Alongside her teaching, the panel also praised her work as academic lead for the Harnessing BAME Mental Health Nurses' Talent programme, part-funded by the Burdett Trust for Nursing. The scheme offers mental health nurses from BAME backgrounds an opportunity to build leadership skills and confidence to move into management positions. The inclusivity champion's work in this area led to her being awarded a National Teaching Fellowship earlier this year, as well as being shortlisted for a Royal College of Nursing Institute award in 2019.
Being recognised for her efforts to create a more inclusive curriculum through innovative teaching practice was a real honour, Ms Francois said. "It's a surreal feeling but I'm so proud of the journey we have gone on. I always want to contextualise teaching around students' own experiences and make it meaningful for the individual through the strategies we put in place.
"Innovation for me is about making what is being taught real and enabling students to express themselves. As a student or in practice, it's about enabling discussions and finding out more about how each individual will respond to ensure we can effectively support that learning - removing barriers to success and providing the tools and confidence to progress."

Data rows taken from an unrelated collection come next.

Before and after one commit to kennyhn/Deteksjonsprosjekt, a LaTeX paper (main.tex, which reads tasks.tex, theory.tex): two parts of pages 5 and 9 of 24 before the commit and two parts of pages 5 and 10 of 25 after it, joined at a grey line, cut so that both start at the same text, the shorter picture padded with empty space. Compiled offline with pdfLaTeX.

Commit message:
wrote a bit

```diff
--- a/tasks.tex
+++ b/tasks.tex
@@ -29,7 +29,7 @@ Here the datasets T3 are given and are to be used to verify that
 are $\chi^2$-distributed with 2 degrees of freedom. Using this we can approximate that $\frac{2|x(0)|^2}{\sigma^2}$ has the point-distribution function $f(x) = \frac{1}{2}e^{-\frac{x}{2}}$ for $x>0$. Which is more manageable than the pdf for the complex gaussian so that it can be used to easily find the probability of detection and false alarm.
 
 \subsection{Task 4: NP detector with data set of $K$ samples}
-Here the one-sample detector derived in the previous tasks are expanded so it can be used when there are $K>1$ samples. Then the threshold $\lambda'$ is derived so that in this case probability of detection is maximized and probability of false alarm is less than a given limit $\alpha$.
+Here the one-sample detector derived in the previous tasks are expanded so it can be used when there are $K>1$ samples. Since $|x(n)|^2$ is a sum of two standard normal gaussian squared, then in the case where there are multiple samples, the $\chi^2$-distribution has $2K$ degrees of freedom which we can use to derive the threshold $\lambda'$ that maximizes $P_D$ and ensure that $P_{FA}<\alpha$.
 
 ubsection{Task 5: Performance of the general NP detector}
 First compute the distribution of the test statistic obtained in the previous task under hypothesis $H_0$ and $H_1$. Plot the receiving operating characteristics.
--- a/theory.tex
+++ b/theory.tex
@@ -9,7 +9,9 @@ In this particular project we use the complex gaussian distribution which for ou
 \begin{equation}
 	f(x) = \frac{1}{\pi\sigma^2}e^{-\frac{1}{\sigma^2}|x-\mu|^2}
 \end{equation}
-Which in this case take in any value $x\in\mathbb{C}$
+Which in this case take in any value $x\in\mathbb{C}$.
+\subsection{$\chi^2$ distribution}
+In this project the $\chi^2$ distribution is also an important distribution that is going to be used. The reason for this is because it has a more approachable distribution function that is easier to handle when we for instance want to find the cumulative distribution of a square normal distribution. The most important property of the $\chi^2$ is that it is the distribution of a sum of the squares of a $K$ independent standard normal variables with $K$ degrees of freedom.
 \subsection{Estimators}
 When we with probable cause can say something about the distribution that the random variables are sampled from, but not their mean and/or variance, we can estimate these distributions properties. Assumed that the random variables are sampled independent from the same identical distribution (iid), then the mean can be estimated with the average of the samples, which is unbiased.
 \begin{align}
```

In making the award, judges said they were highly impressed by Ms Francois' efforts to build resilience and self-efficacy for her students. "Her undergraduate and postgraduate work transcends cultural differences, creating an inclusive environment in which students can flourish," the judges said. "Her reach and her creativity demonstrably extend beyond higher education with her reflection toolkit to support BAME leadership development, which has been taken up for use in the NHS."
In other highlights from this year's awards, Kingston University's progressive approach towards supporting the military community saw it shortlisted in the Widening Participation or Outreach Initiative of the Year category. This recognised two initiatives, including Reading Force, which encourages Forces families to connect through shared reading, and a programme that educates trainee teachers about the particular challenges experienced by many armed forces children whose education is often disrupted by regular moves when their parents take up new posts.
A further project shortlisted in the International Collaboration of the Year category involved former Kingston midwifery expert, Dr Lesley Kay, who was invited to be midwifery educator as part of a life-saving twinning project between the Royal College of Midwives and the Bangladesh Midwifery Society.
Highlighting the vital contribution institutions across the United Kingdom make to society, Times Higher Education editor John Gill said: "The brilliance on display in every category, from institutions the length and breadth of the country, is a reminder of the role that universities must, and will, play in guiding the way through the coronavirus crisis".